Understanding your experience is essential to help us develop and improve Neil’s Wheel. Please do share your experience, thoughts and suggestions here.

Note: Whilst this tool has proven capability, as with all coaching and related professional services, results cannot be guaranteed.
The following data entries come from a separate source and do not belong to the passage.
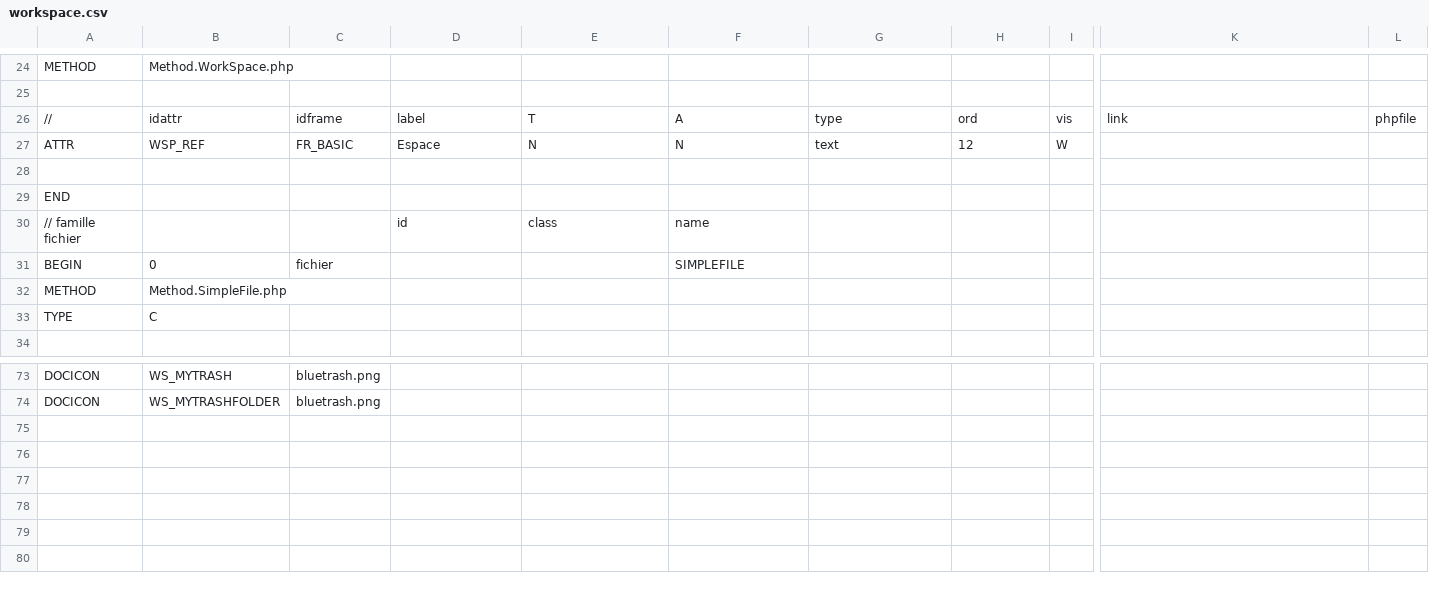
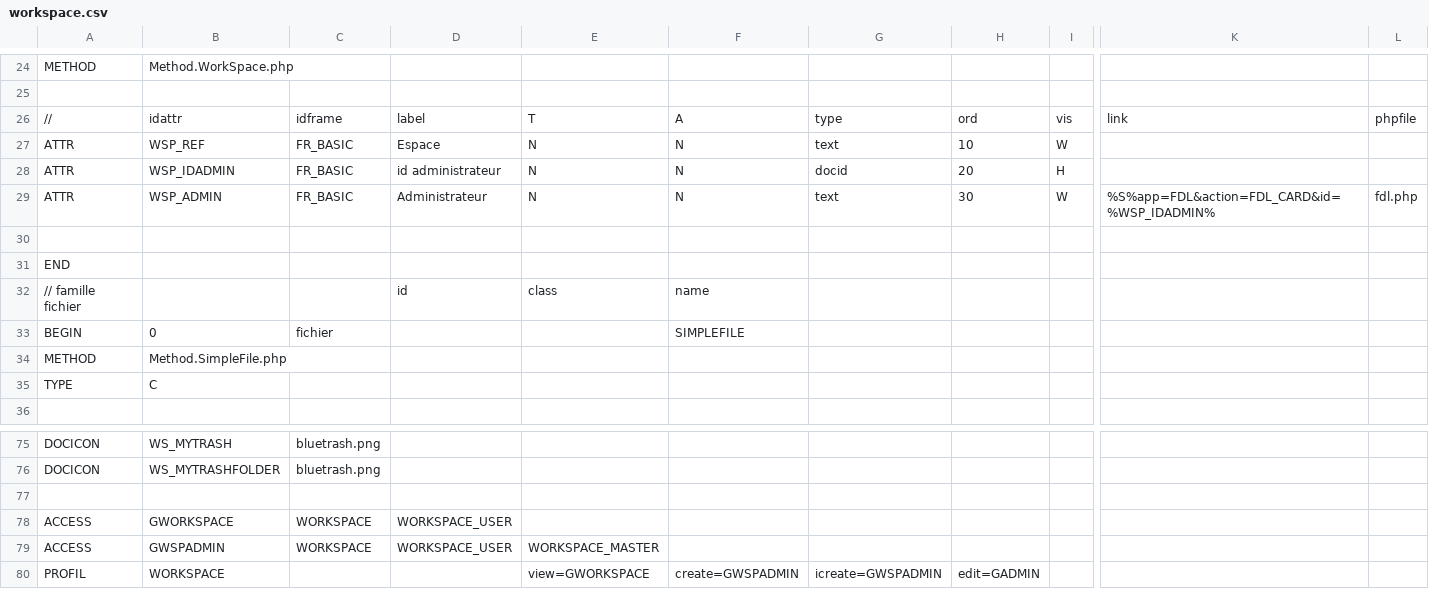
Before and after one commit to Eric-Brison/dynacase-workspace, a CSV file: workspace.csv, drawn as a sheet; only a part is shown, gaps mark what is left out; rows hold the shown columns only; the diff names each change by its address in the sheet, - before the commit and + after, or states it on an @@ line.

```diff
--- a/workspace.csv
+++ b/workspace.csv
-H27: 12
+H27: 10
+row 28: ATTR | WSP_IDADMIN | FR_BASIC | id administrateur | N | N | docid | 20 | H
+row 29: ATTR | WSP_ADMIN | FR_BASIC | Administrateur | N | N | text | 30 | W | %S%app=FDL&action=FDL_CARD&id=%WSP_IDADMIN% | fdl.php
+row 77: (empty)
+row 78: ACCESS | GWORKSPACE | WORKSPACE | WORKSPACE_USER
+row 79: ACCESS | GWSPADMIN | WORKSPACE | WORKSPACE_USER | WORKSPACE_MASTER
+row 80: PROFIL | WORKSPACE |  |  | view=GWORKSPACE | create=GWSPADMIN | icreate=GWSPADMIN | edit=GADMIN
```
Also changed, not shown: 9 other files.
Exact results will depend upon the people using it. Please make use of support materials and learning opportunities.

Learn More

Just for Coaches